Sooner or later there will be social costs - for instance, too many uneducated or even unemployable citizens, or a drop-off in commerce due to lousy roads, or whatever. This is when the error becomes obvious: we valued "cheap" over "quality" because we didn't realize the quality issue mattered. At this point, however, it's too late to undo the damage.

This appears to be what Carr is talking about when he worries about the amateur culture thing.

There are people who believe (apparently sincerely) that Wikipedia and blogs are just as good as professional content.

If this is not true - if professional writers do have something to offer that amateurs cannot match - then, if Carr's scenario is correct, we will not realize what we have lost until after we have lost it.
// Anonymous Anonymous // 7:34 AM
 

Anonymous,

That is among the worst comments I have ever gotten.

It should absolutely trivial that think Wikipedia is not a public good.

Access to publishing is regulated by the community. This is the collective action mechanism that is lacking in public goods problems.

I can no more go to Wikipedia and hope to do/say whatever I want, than I can at Disneyland.

So I think your argument is trivially wrong.

Also, your definition of a public goods problem could use some work.
// Blogger umair // 7:47 AM
 

Umair,

I won't argue that I'm right about the public goods thing. I will only say that, if I am wrong, I'm in good company.

I wasn't saying Wikipedia is a public good. For one thing, Wikipedia is not something a rational person might reasonably want to pay money for. It's too like your post: it tends to rely on unsupported opinions instead of offering anything of substance.
// Anonymous Anonymous // 1:31 AM
 

Umair,

I won't argue that I'm right about the public goods thing. I will only say that, if I am wrong, I'm in good company.

I wasn't saying Wikipedia is a public good. For one thing, Wikipedia is not something a rational person might reasonably want to pay money for. It's too like your post: it tends to rely on unsupported opinions instead of offering anything of substance.
// Anonymous Anonymous // 1:31 AM
 

Hey Anon,

Nice dig. I suppose I deserve it - sorry for being a bastard before :)

My post is not empirical; I'm pointing out a basic flaw in Nick's logic.

You don't need evidence to do point out conclusions that can't logically flow from premises.

Look, let's talk about your argument.

I don't understand it. In the first comment, you imply that Wikipedia is a public good. Then, you don't.

My argument is simple: Wikipedia is not a public good. If anything, it's the inverse. The community (or anyone, really) can infinitely exclude you from "consuming" (or producing on) it.

Leaving aside public goods, the fact that you don't have to pay for it is kind of economically meaningless. You don't pay for dreck like Bill O'Reilly, right?

Quality is a tricky issue. Is Wikipedia, or a blog, "worse" than reading "professionally-produced" content? I don't know.

I certainly don't think so. But the point is that the market will (is) deciding.

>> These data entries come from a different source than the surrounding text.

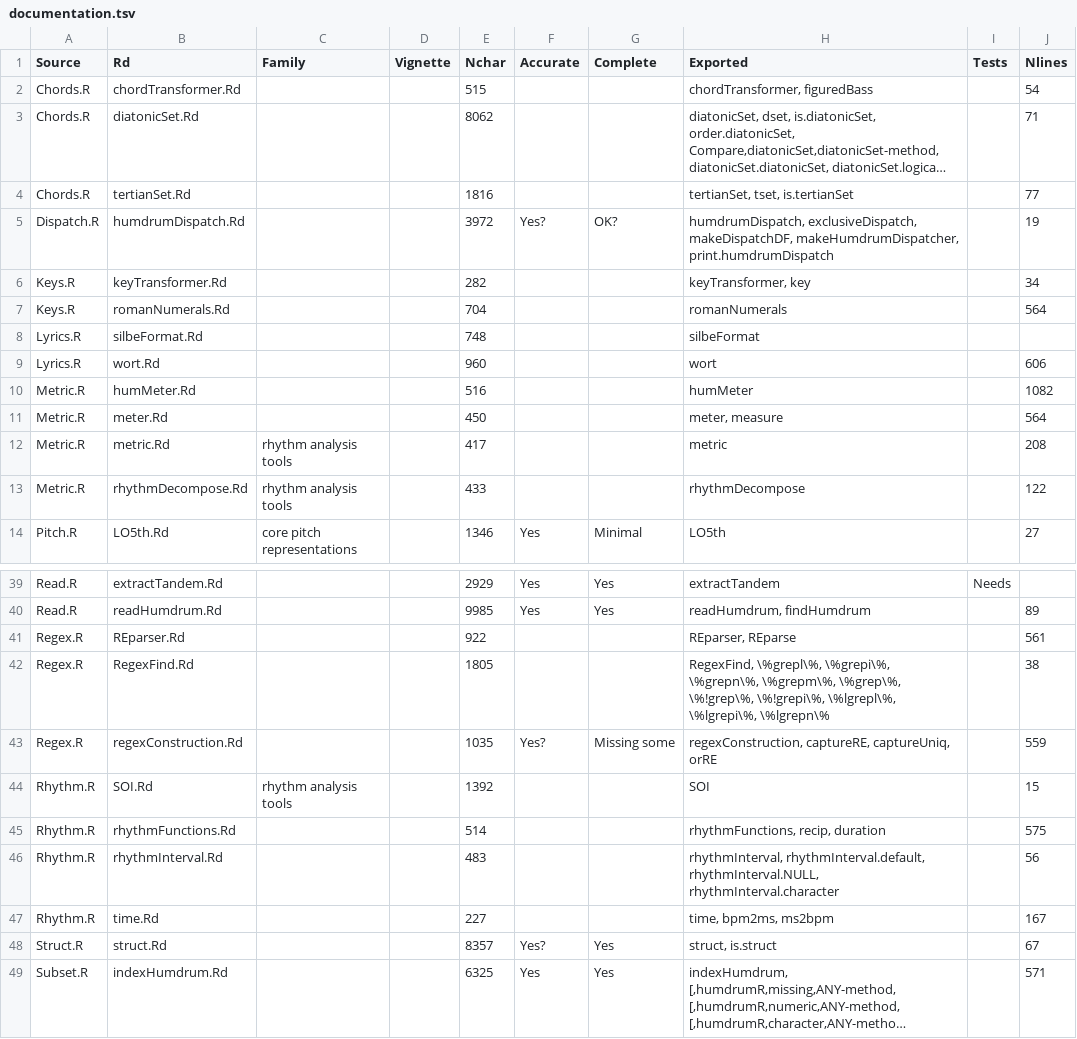
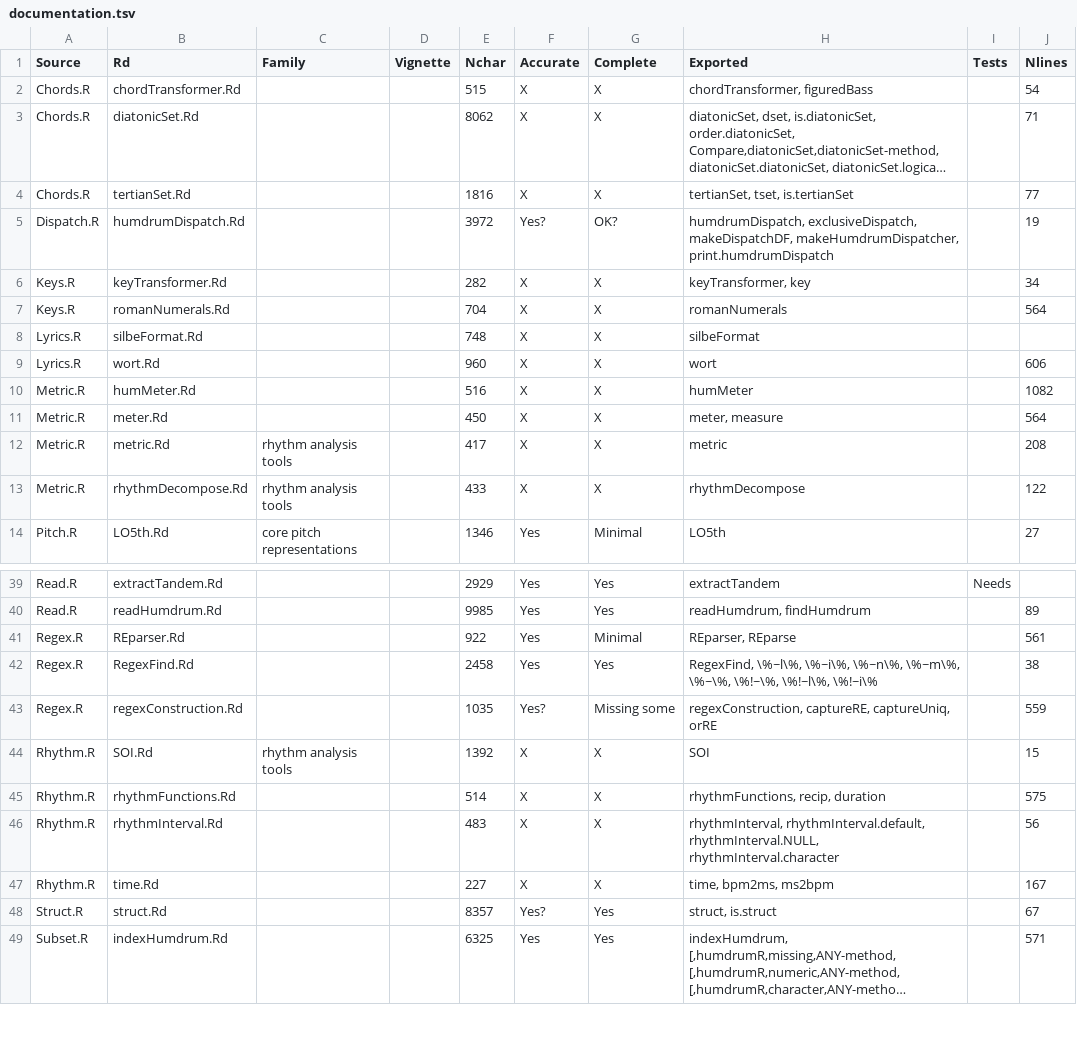
Before and after one commit to Computational-Cognitive-Musicology-Lab/humdrumR, a TSV file: documentation.tsv, drawn as a sheet; only a part is shown, gaps mark what is left out; long unchanged cells end in …; the diff names each change by its address in the sheet, - before the commit and + after, or states it on an @@ line.

Commit message:
Updated RegexFind functions and docs

```diff
--- a/documentation.tsv
+++ b/documentation.tsv
-F2:F4 (Accurate): (empty)
+F2:F4 (Accurate): X
-G2:G4 (Complete): (empty)
+G2:G4 (Complete): X
-F6:F13 (Accurate): (empty)
+F6:F13 (Accurate): X
-G6:G13 (Complete): (empty)
+G6:G13 (Complete): X
-F41:F42 (Accurate): (empty)
+F41:F42 (Accurate): Yes
-G41 (Complete): (empty)
+G41 (Complete): Minimal
-E42 (Nchar): 1805
+E42 (Nchar): 2458
-G42 (Complete): (empty)
+G42 (Complete): Yes
-H42 (Exported): RegexFind, \%grepl\%, \%grepi\%, \%grepn\%, \%grepm\%, \%grep\%, \%!grep\%, \%!grepi\%, \%lgrepl\%, \%lgrepi\%, \%lgrepn\%
+H42 (Exported): RegexFind, \%~l\%, \%~i\%, \%~n\%, \%~m\%, \%~\%, \%!~\%, \%!~l\%, \%!~i\%
-F44:F47 (Accurate): (empty)
+F44:F47 (Accurate): X
-G44:G47 (Complete): (empty)
+G44:G47 (Complete): X
```
Also changed, not shown: 3 other files.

Thanks for the comment.
// Blogger umair // 2:42 AM
 
 

Recent Tweets







    input
    portfolio
    contact

    mail.
    uhaque (dot) mba2003 (at) london (dot) edu

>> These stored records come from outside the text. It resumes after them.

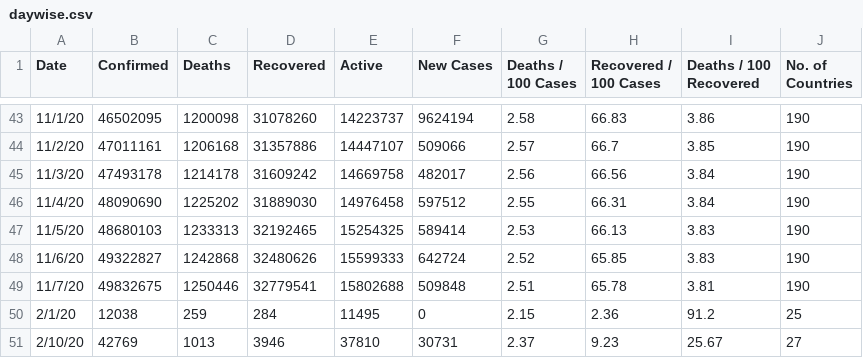
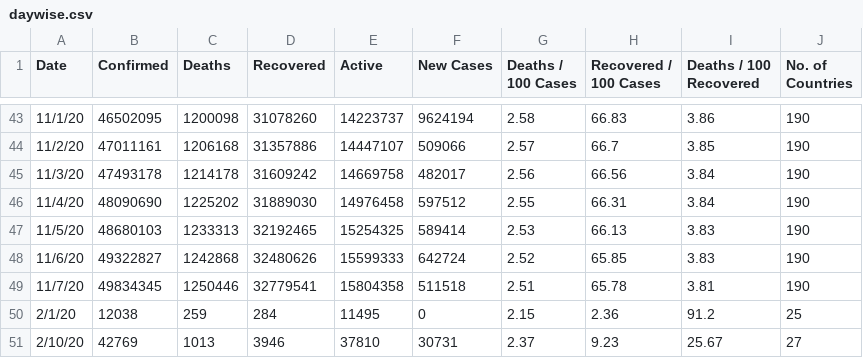
Before and after one commit to huangyingting/Covid-19-Preprocessed-Dataset, a CSV file: preprocessed/daywise.csv, drawn as a sheet; only a part is shown, gaps mark what is left out.

```diff
--- a/preprocessed/daywise.csv
+++ b/preprocessed/daywise.csv
@@ -48,3 +48,3 @@ Date,Confirmed,Deaths,Recovered,Active,New Cases,Deaths / 100 Cases,Recovered /
 11/6/20,49322827,1242868,32480626,15599333,642724,2.52,65.85,3.83,190
-11/7/20,49832675,1250446,32779541,15802688,509848,2.51,65.78,3.81,190
+11/7/20,49834345,1250446,32779541,15804358,511518,2.51,65.78,3.81,190
 2/1/20,12038,259,284,11495,0,2.15,2.36,91.2,25
```
Also changed, not shown: preprocessed/countrywise.csv, 1 other file.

    skype.
    umair.haque

    atom feed

    technorati profile

    blog archives